Deliberate and strategic stakeholder partnerships are also important. Any passive or non-supported communication between entities will not aid the overall mission. These hurdles also send a mixed signal to those already involved in the effort and may hinder future communication with organizations that are not committed to the current efforts.
Some tools are already available to ensure the success and implementation of these goals. They need to be embraced and put into play. Secure online forums and even online reporting systems in which asset protection and loss prevention professionals can pull information, input information, and even draft police reports directly to a specific agency have already been developed. These systems can become an integrative powerhouse between the different organizations. Furthermore, these types of communications are unobtrusive and are not a threat to any particular organization, as proprietary information is not being exchanged, and a common goal is being sought. This makes the data highly valid and valuable for all stakeholders (Anderson, 2012).
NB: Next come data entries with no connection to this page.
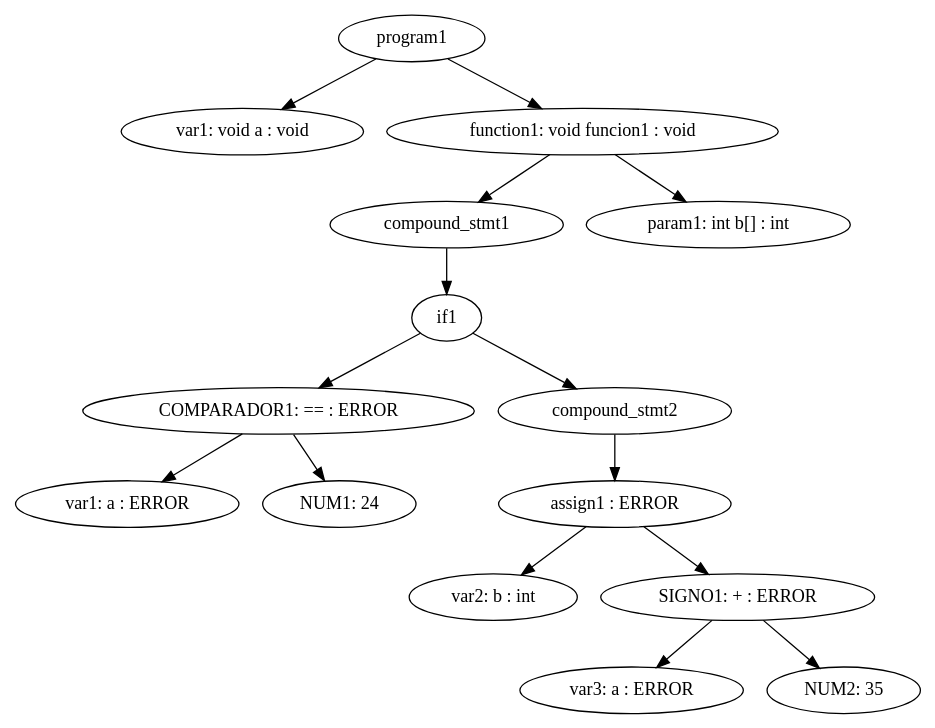
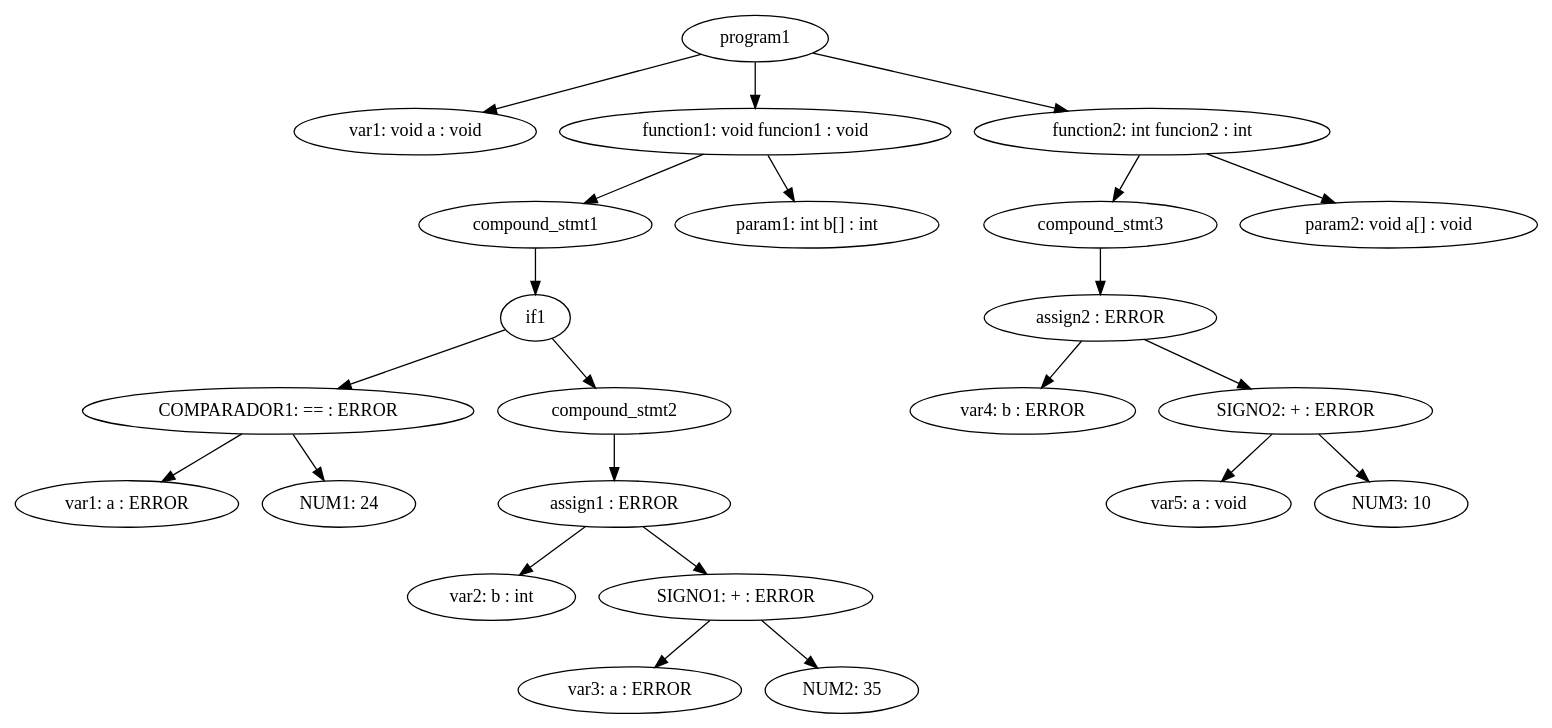
The diagram in semantic_examples/out5.dot (PabloFB18/taller-compiladores), drawn with Graphviz before and after one commit. The commit also changed 3 other files, not shown here.

```diff
--- a/semantic_examples/out5.dot
+++ b/semantic_examples/out5.dot
@@ -1,16 +1,24 @@
 digraph G {
 	"program1" -> "var1: void a : void"
 	"program1" -> "function1: void funcion1 : void"
 	"function1: void funcion1 : void" -> "compound_stmt1"
 	"compound_stmt1" -> "if1"
 	"if1" -> "COMPARADOR1: == : ERROR"
 	"COMPARADOR1: == : ERROR" -> "var1: a : ERROR"
 	"COMPARADOR1: == : ERROR" -> "NUM1: 24"
 	"if1" -> "compound_stmt2"
 	"compound_stmt2" -> "assign1 : ERROR"
 	"assign1 : ERROR" -> "var2: b : int"
 	"assign1 : ERROR" -> "SIGNO1: + : ERROR"
 	"SIGNO1: + : ERROR" -> "var3: a : ERROR"
 	"SIGNO1: + : ERROR" -> "NUM2: 35"
 	"function1: void funcion1 : void" -> "param1: int b[] : int"
+	"program1" -> "function2: int funcion2 : int"
+	"function2: int funcion2 : int" -> "compound_stmt3"
+	"compound_stmt3" -> "assign2 : ERROR"
+	"assign2 : ERROR" -> "var4: b : ERROR"
+	"assign2 : ERROR" -> "SIGNO2: + : ERROR"
+	"SIGNO2: + : ERROR" -> "var5: a : void"
+	"SIGNO2: + : ERROR" -> "NUM3: 10"
+	"function2: int funcion2 : int" -> "param2: void a[] : void"
 }
```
Additionally, smaller groups like those described here are starting to show up around the country. These groups, however, are limited in scope and overall effectiveness when considering the bigger picture. Examples might be that of the Organized Retail Crime Coalition, the Cook County Organized Retail Crime Taskforce (CCROC), or even very successful programs such as the Los Angeles Area Organized Retail Crimes Association (LAAORCA) or the Albuquerque Retail Assets Protection Association (ARAPA) (RP, 2011).
Integrating software and other technologies with successful platforms and groups, such as those provided, maybe the next step in approaching this ever-increasing problem. These smaller groups, who continue to show success regarding ORC inter-agency and organizational communication and sharing, demonstrate that expansion and at least limited integration of information and resources may be beneficial.
There is a need for an expansion or overhaul regarding the communication expectation and allowance within the retail community and law enforcement. ORC has become a massive threat that impacts everyone. The goal should be expanding communication between stakeholder partnerships, including law enforcement agencies and other investigative bodies. Organizational performance and individual development can and will be increased if better alignment is achieved among the various systems and organizations within the industry that ORC impacts.
- A $30 Billion-a-Year Industry. (2011, January 3). FBI. Retrieved from http://www.fbi.gov/news/stories/2011/january/retail_010311
- Anderson, D. L. (2012). Organization development: The process of leading organizational change. Thousand Oaks, Calif: Sage Publications.
- Lieberman, D., & Effron, L. (2013, February 26). Busting Underground Shoplifting Rings: Inside Organized Retail Crime Raids. ABC News. Retrieved from http://abcnews.go.com/US/busting-underground-shoplifting-crime-rings-inside-organized-retail/story?id=18600080
- Rodríguez, A. (2012, June 5). 2012 Organized Retail Crime Survey. The National Retail Federation. Retrieved from http://www.nrf.com/modules.php?name=News&op=viewlive&sp_id=1380
- RP. (2011, December 5). Retail Partners. Retrieved from http://www.retailpartners.com/tag/ccroc/
- Womack, S. (2013, December 4). Working Together to Combat Organized Retail Crime. The Loss Prevention News Portal. Retrieved from http://lpportal.com/editorial/white-papers/item/2796-working-together-to-combat-organized-retail-crime.html